Finally seeing the final aid station ahead gave me a new resolve. I made it there and deiced to take a long draught from the self-serve bucket. I used a handy collapsible cup I had toted with me to take more than a few drinks. I felt refreshed and ready to go. I started running. I began to feel like I would toss my cookies. This was getting old.

Down the last hill of the course I got to the straightway with 21 minutes to make it under four hours. I knew that wasn't going to happen. But I was feeling good finally and with no more turns or hills or anything to go, it was time to point my ship due west and go get this done. I took one last walk break and then began moving.

The tricky thing about this whole area is perspective. You have none. Items which look 100 yards away are actually half of a mile. If you have good eyes you can see something substantial on the horizon from miles away. As I traversed this lonesome freeway, I could see something in the distance. Was the the finish area of sagebrush? I had nothing to gauge its size on. I began to get excited. Maybe I could break four hours after all. If I had been able to do math at this juncture I would have know that wasn't possible. But math was out the window. My pace picked up. Sub-8 minute pace. Then the governor of my stomach said "Whoa nelly!" once again. THIS was the last walk break, damn it.

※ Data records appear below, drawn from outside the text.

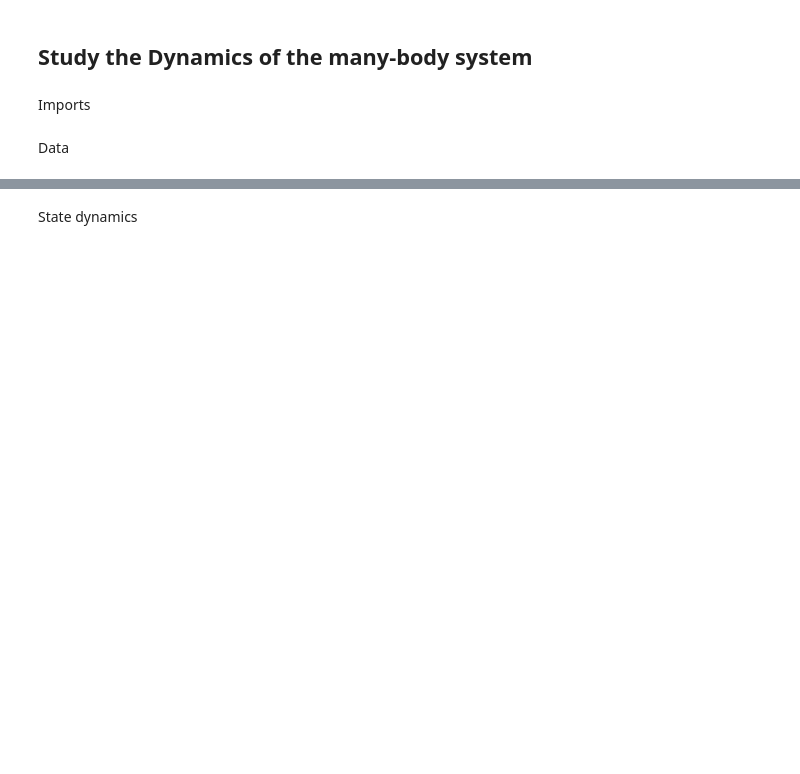
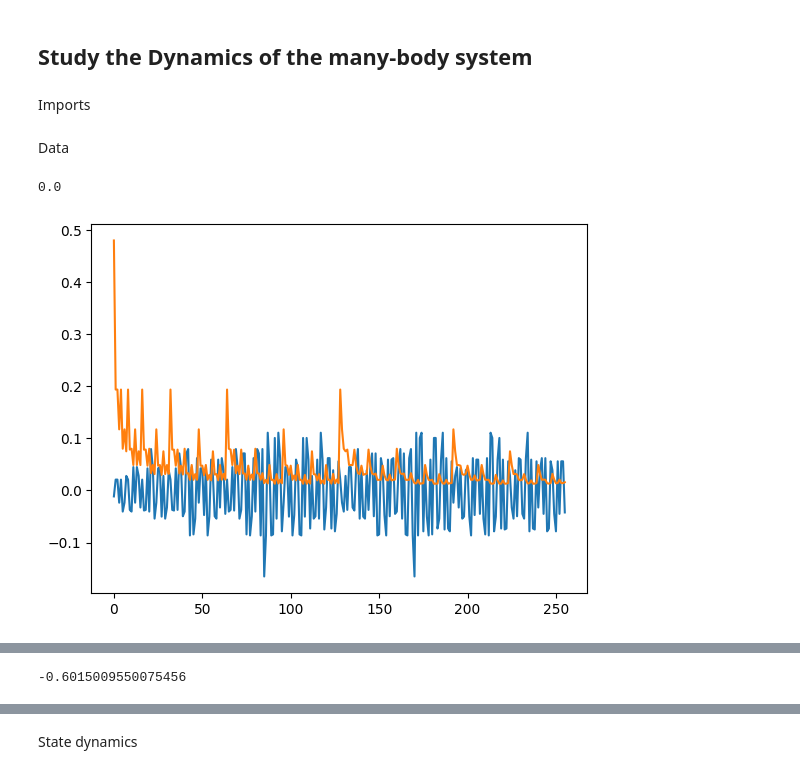
Before and after one commit to emacosta95/DL-VLM, a Jupyter notebook: time_dependent_evolution_mbs.ipynb, the cells around one changed output, grey strips where cells are left out. Cells and saved outputs as stored; diff of their text form; code cells hidden in the pictures; blank space fills up the shorter version.

```diff
--- a/time_dependent_evolution_mbs.ipynb
+++ b/time_dependent_evolution_mbs.ipynb
@@ -64,20 +74,22 @@ periodic=False
 steps = 1000
 tf = 10.0
 time = np.linspace(0.0, tf, steps)
-
+print(time[0])
 hi = np.ones((2, l))
 hi[1] = 2.0  # high transverse field
-hi[0] = 0.001
+hi[0] = 0.5
 # define the final external field
 hf = np.ones((2, l))
-hf[1] = 1.0
-hf[0] = 0.001
+hf[1] = 1.1
+hf[0] = 0.5
 
 
 # define the delta for the periodic driving
 delta = np.ones((2, l))
 delta[1] = 0.9
-delta[0] = 0.0
+delta[0] = 0.5
+# %% [output]
+0.0
 # %%
 ham0 = SpinHamiltonian(
 direction_couplings=[("z", "z")],
@@ -86,12 +98,7 @@ coupling_values=[1.0],
 size=l,
 )
 
-ham1 = SpinHamiltonian(
-    direction_couplings=[("x", "x")],
-    pbc=True,
-    coupling_values=[1.0],
-    size=l,
-)
+
 
 hamExtX = SpinOperator(
     index=[("x", i) for i in range(l)], coupling=hi[1], size=l
@@ -100,7 +107,11 @@ hamExtZ = SpinOperator(
     index=[("z", i) for i in range(l)], coupling=hi[0], size=l
 )
 
-eng, psi0 = np.linalg.eigh(ham0.qutip_op + hamExtZ.qutip_op + hamExtX.qutip_op)
+
+eng, psi0 = np.linalg.eigh(ham0.qutip_op  + hamExtX.qutip_op+ hamExtZ.qutip_op)
+plt.plot((psi0[:,0]))
+plt.plot((psi0[:,-1]))
+plt.show()
 psi0 = qutip.Qobj(psi0[:, 0], shape=psi0.shape, dims=([[2 for i in range(l)], [1]]))
 
 print("real ground state energy=", eng[0])
@@ -116,19 +127,31 @@ print("real ground state energy=", eng[0])
 # compute and check the magnetizations
 obs: List[qutip.Qobj] = []
 obs_x: List[qutip.Qobj] = []
-for i in range(l):
-    z_op = SpinOperator(index=[("z", i)], coupling=[1.0], size=l, verbose=1)
-    # print(f"x[{i}]=", x.qutip_op, "\n")
-    x_op = SpinOperator(index=[("x", i)], coupling=[1.0], size=l, verbose=0)
-    obs.append(z_op.qutip_op)
-    obs_x.append(x_op.qutip_op)
+# for i in range(l):
+#     z_op = SpinOperator(index=[("z", i)], coupling=[1.0], size=l, verbose=1)
+#     # print(f"x[{i}]=", x.qutip_op, "\n")
+#     x_op = SpinOperator(index=[("x", i)], coupling=[1.0], size=l, verbose=0)
+#     obs.append(z_op.qutip_op)
+#     obs_x.append(x_op.qutip_op)
+
+obs=[SpinOperator(
+    index=[("z", i) for i in range(l)], coupling=[1]*l, size=l
+).qutip_op]
+
+print(obs[0])
+
+obs_x=[SpinOperator(
+    index=[("x", i) for i in range(l)], coupling=[1]*l, size=l
+).qutip_op]
+
+
 
 print("\n INITIALIZE THE HAMILTONIAN \n")
 # build up the time dependent object for the qutip evolution
 hamiltonian = [ham0.qutip_op]
 
 print("periodic=", periodic, "\n")
-for i in range(l):
+for i in range(1):
     if periodic:
         drive_z = PeriodicDriving(
             h_i=hi,
@@ -142,37 +165,50 @@ for i in range(l):
             h_i=hi,
             h_f=hf,
             rate=rate,
+            tf=tf,
             idx=i,
             direction=0,
         )
 
     hamiltonian.append([obs[i], drive_z.field])
 
 h_z = drive_z.get_the_field(time).reshape(time.shape[0], 1, -1)
-for i in range(l):
+for i in range(1):
     if periodic:
         drive_x = PeriodicDriving(
             h_i=hi,
             delta=delta,
             rate=rate,
             idx=i,
             direction=1,
         )
     else:
         drive_x = Driving(
             h_i=hi,
             h_f=hf,
+            tf=tf,
             rate=rate,
             idx=i,
             direction=1,
         )
     hamiltonian.append([obs_x[i], drive_x.field])
+
+
 h_x = drive_x.get_the_field(time).reshape(time.shape[0], 1, -1)
 
 h = np.append(h_z, h_x, axis=1)
 print(h.shape)
 
 # evolution
 
-output = qutip.sesolve(hamiltonian, psi0, time, e_ops=obs + obs_x)
+output = qutip.sesolve(hamiltonian, psi0, time)
+
+psi_t=output.states
+
+# psit=psi0
+# psi_t:List=[]
+# for t in time:
+#     psit=propagator(hamiltonian,t=t)*psit
+#     psi_t.append(psit)
 # %% [output]
+[figure, added]
@@ -179,0 +231,6 @@ AttributeError: 'numpy.ndarray' object has no attribute 'detach'
+# %%
+norm=np.sqrt(1**2+(0.5*(-1-np.sqrt(5)))**2+(0.5*(-1-np.sqrt(5)))**2+1)
+
+print((0.5*(-1-np.sqrt(5)))/norm)
+# %% [output]
+-0.6015009550075456
```
Also changed, not shown: parts of 19 cells of this notebook, 3 other files.
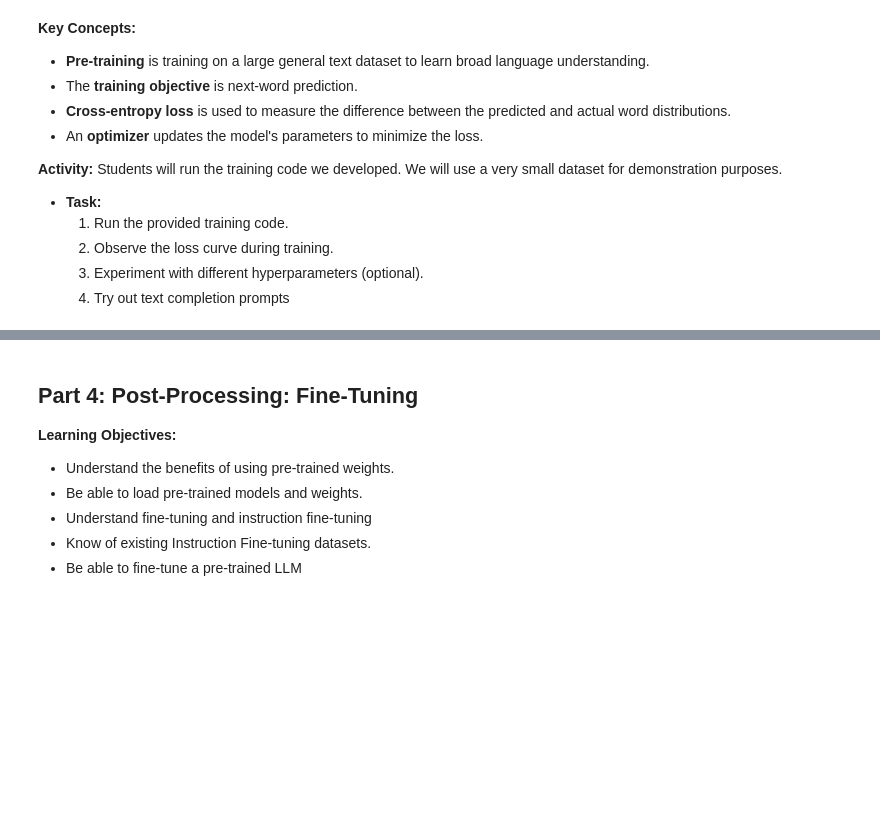
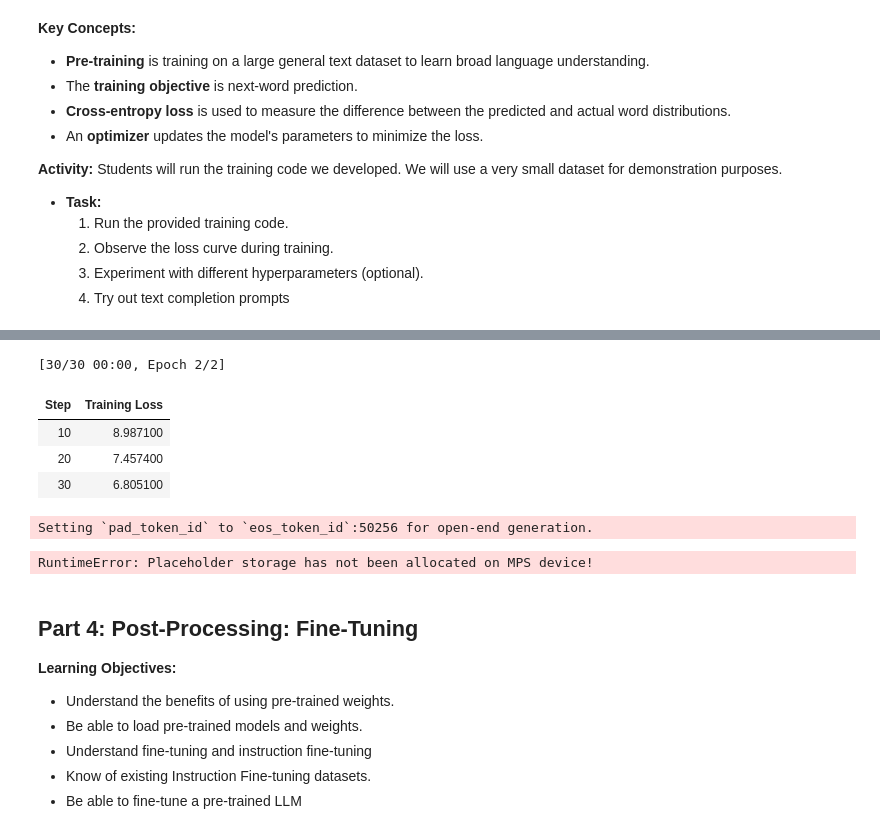
Before and after one commit to aisingapore/learning-buildgpt2, a Jupyter notebook: Build_GPT_Lecture_NTU.ipynb, the cells around one changed output, grey strips where cells are left out. Drawn from its saved outputs; the diff is of its cells as text; code cells hidden in the pictures; blank space fills up the shorter version.

```diff
--- a/Build_GPT_Lecture_NTU.ipynb
+++ b/Build_GPT_Lecture_NTU.ipynb
@@ -944,7 +1129,7 @@ print(output.shape)  # Should be (batch_size, seq_length, vocab_size)
     3.  Experiment with different hyperparameters (optional).
     4.  Try out text completion prompts
 # %%
-## Pre-Training GPT-2
+## Pre-Training GPT-2. NOTE MODIFIED TO RUN ON COLAB i.e. small-GPT
 
 import torch
 import torch.nn as nn
@@ -1000,14 +1185,14 @@ class TextDataset(Dataset):
 # --- Hyperparameters and Configuration ---
 
 vocab_size = 50257  # GPT-2 vocabulary size
-d_model = 768  # Hidden size (embedding dimension)
-nhead = 12  # Number of attention heads
-num_layers = 6 # Number of transformer layers
-dim_feedforward = 3072  # Feedforward network dimension
+d_model = 128  # Hidden size (embedding dimension)
+nhead = 4  # Number of attention heads
+num_layers = 2 # Number of transformer layers
+dim_feedforward = 128  # Feedforward network dimension
 dropout = 0.1
-batch_size = 8
+batch_size = 4
 sequence_length = 128
-learning_rate = 5e-5
+learning_rate = 1e-5
 num_epochs = 2 # You can increase this for better results if you have the resources
 device = torch.device("cuda" if torch.cuda.is_available() else "cpu")
 
@@ -1092,0 +1292,59 @@ print(generated_text)
+# %%
+# A More Modern Implementation MODIFIED TO RUN ON COLAB
+
+from transformers import GPT2LMHeadModel, GPT2Tokenizer, DataCollatorForLanguageModeling
+from transformers import Trainer, TrainingArguments
+from datasets import Dataset
+
+def create_dataset():
+    text = ["GPT models learn to generate text.",
+            "Machine learning is fascinating.",
+            "Neural networks process data."] * 20
+    return Dataset.from_dict({"text": text})
+
+def train_tiny_gpt2():
+    # Initialize small model
+    tokenizer = GPT2Tokenizer.from_pretrained("gpt2")
+    model = GPT2LMHeadModel.from_pretrained("gpt2",
+                                           n_layer=2,    # 2 layers instead of 12
+                                           n_head=4,     # 4 attention heads instead of 12
+                                           n_embd=128,   # 128 dim embeddings instead of 768
+                                           ignore_mismatched_sizes=True) # added because we have changed the model size
+
+    tokenizer.pad_token = tokenizer.eos_token
+    dataset = create_dataset()
+
+    # Tokenize dataset
+    def tokenize(examples):
+        return tokenizer(examples['text'], truncation=True, max_length=32, padding='max_length')
+
+    tokenized_dataset = dataset.map(tokenize, remove_columns=dataset.column_names)
+
+    # Training configuration
+    training_args = TrainingArguments(
+        output_dir="./tiny-gpt2",
+        num_train_epochs=2,
+        per_device_train_batch_size=4,
+        learning_rate=1e-3,
+        logging_steps=10,
+        save_strategy="epoch",
+        report_to="none"
+    )
+
+    # Train
+    trainer = Trainer(
+        model=model,
+        args=training_args,
+        train_dataset=tokenized_dataset,
+        data_collator=DataCollatorForLanguageModeling(tokenizer=tokenizer, mlm=False)
+    )
+
+    trainer.train()
+    return model, tokenizer
+
+# Test
+model, tokenizer = train_tiny_gpt2()
+input_text = "Neural networks"
+output = model.generate(**tokenizer(input_text, return_tensors="pt"), max_length=20)
+print(tokenizer.decode(output[0], skip_special_tokens=True))
+# %% [output]
@@ -1093,3 +1368,10 @@ print(generated_text)
+[30/30 00:00, Epoch 2/2]
+| Step | Training Loss |
+| 10 | 8.987100 |
+| 20 | 7.457400 |
+| 30 | 6.805100 |
+Setting `pad_token_id` to `eos_token_id`:50256 for open-end generation.
+RuntimeError: Placeholder storage has not been allocated on MPS device!
 # %% [markdown]
 ## **Part 4: Post-Processing: Fine-Tuning**
 
```
Also changed, not shown: parts of 16 cells of this notebook.
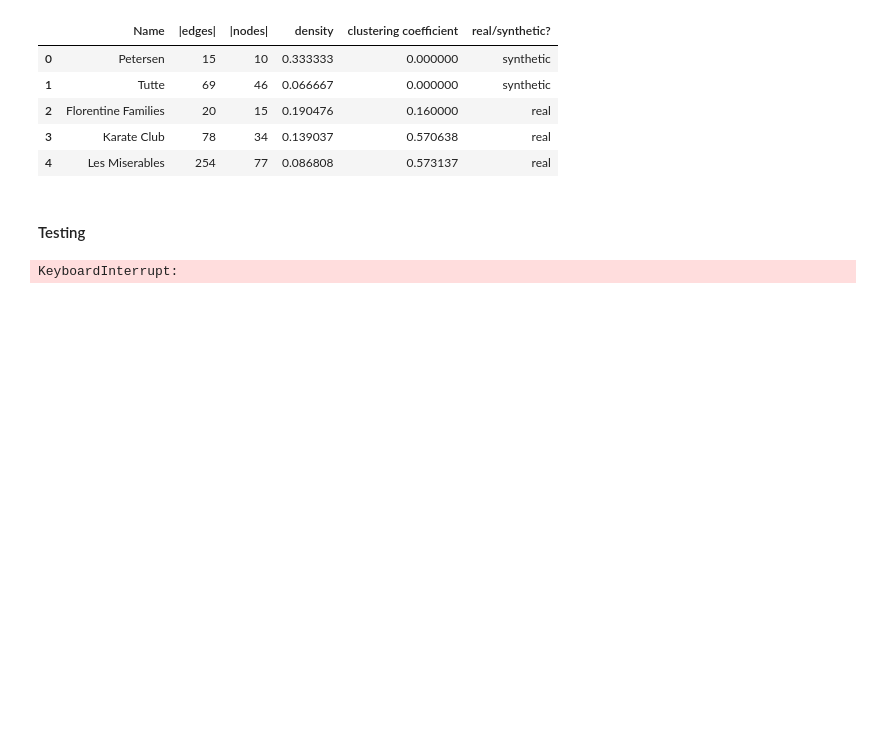
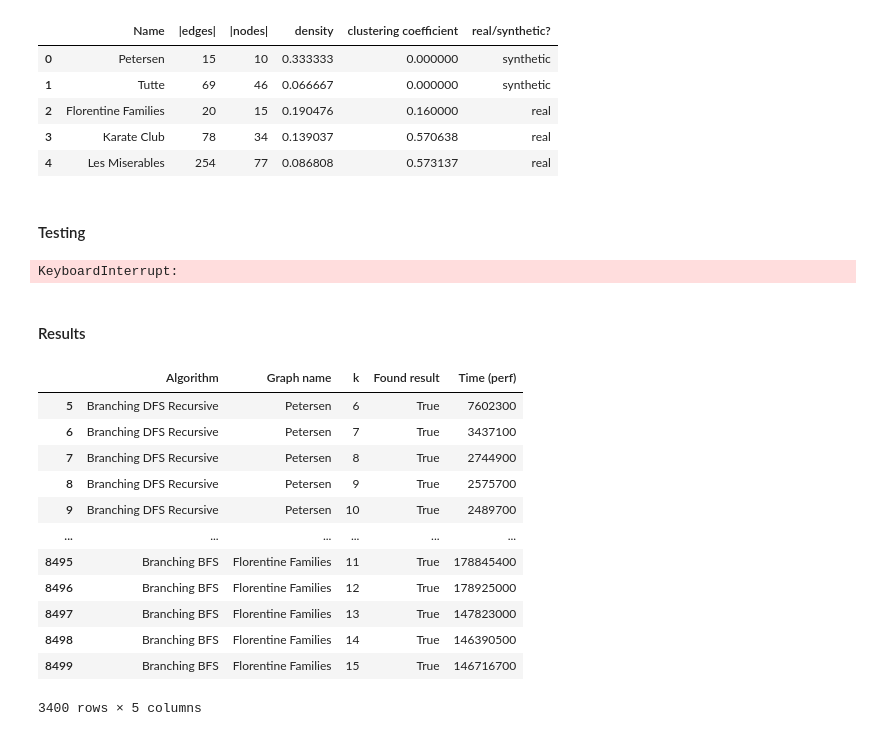
Before and after one commit to adamjhc/stream-vertex-cover, a Jupyter notebook: src/testing.ipynb, the cells around one changed output. Saved outputs shown, nothing was run; the diff lists cells and outputs as text; code cells hidden in the pictures; blank space fills up the shorter version.

```diff
--- a/src/testing.ipynb
+++ b/src/testing.ipynb
@@ -211,0 +212,20 @@ df.to_csv('results.csv')
+# %% [markdown]
+#### Results
+# %%
+df = pd.read_csv('results.csv', index_col='ID')
+# %%
+df[df['Found result'] == True]
+# %% [output]
+|  | Algorithm | Graph name | k | Found result | Time (perf) |
+| 5 | Branching DFS Recursive | Petersen | 6 | True | 7602300 |
+| 6 | Branching DFS Recursive | Petersen | 7 | True | 3437100 |
+| 7 | Branching DFS Recursive | Petersen | 8 | True | 2744900 |
+| 8 | Branching DFS Recursive | Petersen | 9 | True | 2575700 |
+| 9 | Branching DFS Recursive | Petersen | 10 | True | 2489700 |
+| ... | ... | ... | ... | ... | ... |
+| 8495 | Branching BFS | Florentine Families | 11 | True | 178845400 |
+| 8496 | Branching BFS | Florentine Families | 12 | True | 178925000 |
+| 8497 | Branching BFS | Florentine Families | 13 | True | 147823000 |
+| 8498 | Branching BFS | Florentine Families | 14 | True | 146390500 |
+| 8499 | Branching BFS | Florentine Families | 15 | True | 146716700 |
+3400 rows × 5 columns
```
Also changed, not shown: parts of 2 cells of this notebook, 1 other file.
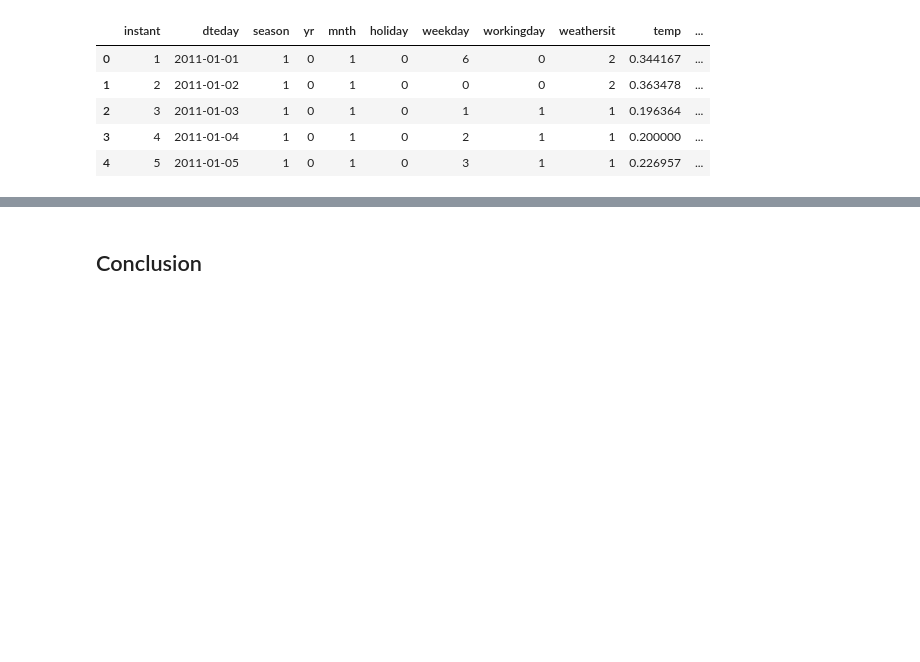
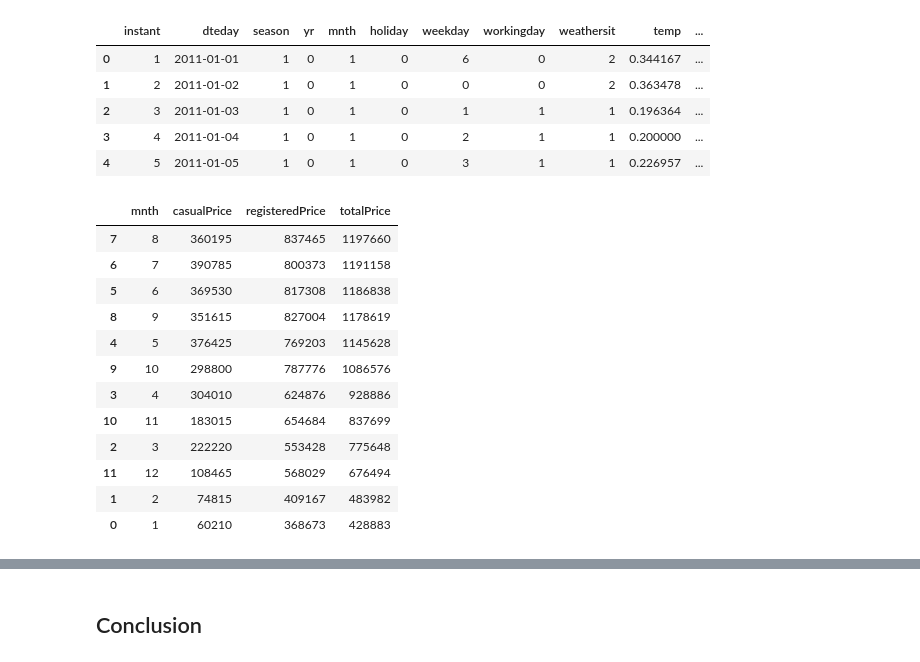
Before and after one commit to mayanggumelarr/PROYEK-ANALISIS-DATA, a Jupyter notebook: Proyek_Analisis_Data.ipynb, the cells around one changed output, grey strips where cells are left out. Cells and saved outputs as stored; diff of their text form; code cells hidden in the pictures; blank space fills up the shorter version.

```diff
--- a/Proyek_Analisis_Data.ipynb
+++ b/Proyek_Analisis_Data.ipynb
@@ -663,3 +663,26 @@ day_copy.head()
 # %%
 # simpan ke bentuk csv
 day_copy.to_csv('day_data_with_price.csv')
+# %%
+# revenue berdasarkan bulan
+reve = day_copy.groupby("mnth").agg({
+    'casualPrice':'sum',
+    'registeredPrice':'sum',
+    'totalPrice':'sum'
+}).reset_index()
+
+reve.sort_values(by='totalPrice', ascending=False)
+# %% [output]
+|  | mnth | casualPrice | registeredPrice | totalPrice |
+| 7 | 8 | 360195 | 837465 | 1197660 |
+| 6 | 7 | 390785 | 800373 | 1191158 |
+| 5 | 6 | 369530 | 817308 | 1186838 |
+| 8 | 9 | 351615 | 827004 | 1178619 |
+| 4 | 5 | 376425 | 769203 | 1145628 |
+| 9 | 10 | 298800 | 787776 | 1086576 |
+| 3 | 4 | 304010 | 624876 | 928886 |
+| 10 | 11 | 183015 | 654684 | 837699 |
+| 2 | 3 | 222220 | 553428 | 775648 |
+| 11 | 12 | 108465 | 568029 | 676494 |
+| 1 | 2 | 74815 | 409167 | 483982 |
+| 0 | 1 | 60210 | 368673 | 428883 |
```
Also changed, not shown: parts of 1 cell of this notebook.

Finally, with the finish line actually being in sight this time I glanced behind me to make sure no one had snuck up on me while I was in my haze. Not a single runner was in sight. I laid on the throttle, vomit be damned, threw down a 6:49 pace and crossed the finishline. I finished in 4:12:32 for my second 50k win in as many attempts Maybe I should retire from the distance.

The next competitor would not come in until 14 minutes later and only one other runner would break five hours. The course may not have looked all the challenging but apparently it was harder than we expected. When Shannon came in breaking her PR by over half an hour, it was great icing on an already wonderful day.

As I have delineated above, there were many things that caused this race to not be what it was expected. My hat goes of and all the way to the salty ground to the organizers of this race for tirelessly working to make everything workout as smoothly as possible. I can't even go into enough detail to talk about how much they had to do to just keep their heads literally above water. This doesn't even count the salt, mud and everything else Mother Nature threw at them. A major kudos goes to all that were involved in getting this race off the ground. It was well- attended but simply amazing to me that it is not filled to the brim with more runners. With an unparalleled race visages put on by the nicest, battle-tested directors, it should be capped every year.

My gear for this race included:
Karhu Fluid3 shoes:  If the race had been on the actual salt flats I would have included IceSpike.  But with 8 miles on pavement I opted out (even though IceSpike works just fine on pavement.)
Camelbak Circuit: Now undefeated in three separate races.  Hard to get a better review than that!
Julbo Race sunglasses: I have worn these for a variety of races and they worked perfectly.
Times One GPS+: This measured the courses to be 31.0 miles. Gonna say that was pretty accurate!

Now I have to get back to thinking about next year and running the 50k on the salt.  Hopefully they will never run that course again so my record will remain ad infinitum. A boy can hope!

1 comment:

Frank Evans said...

You've been wearing the Fluid3 for a few years now. What kind of mileage have you been getting out of each pair?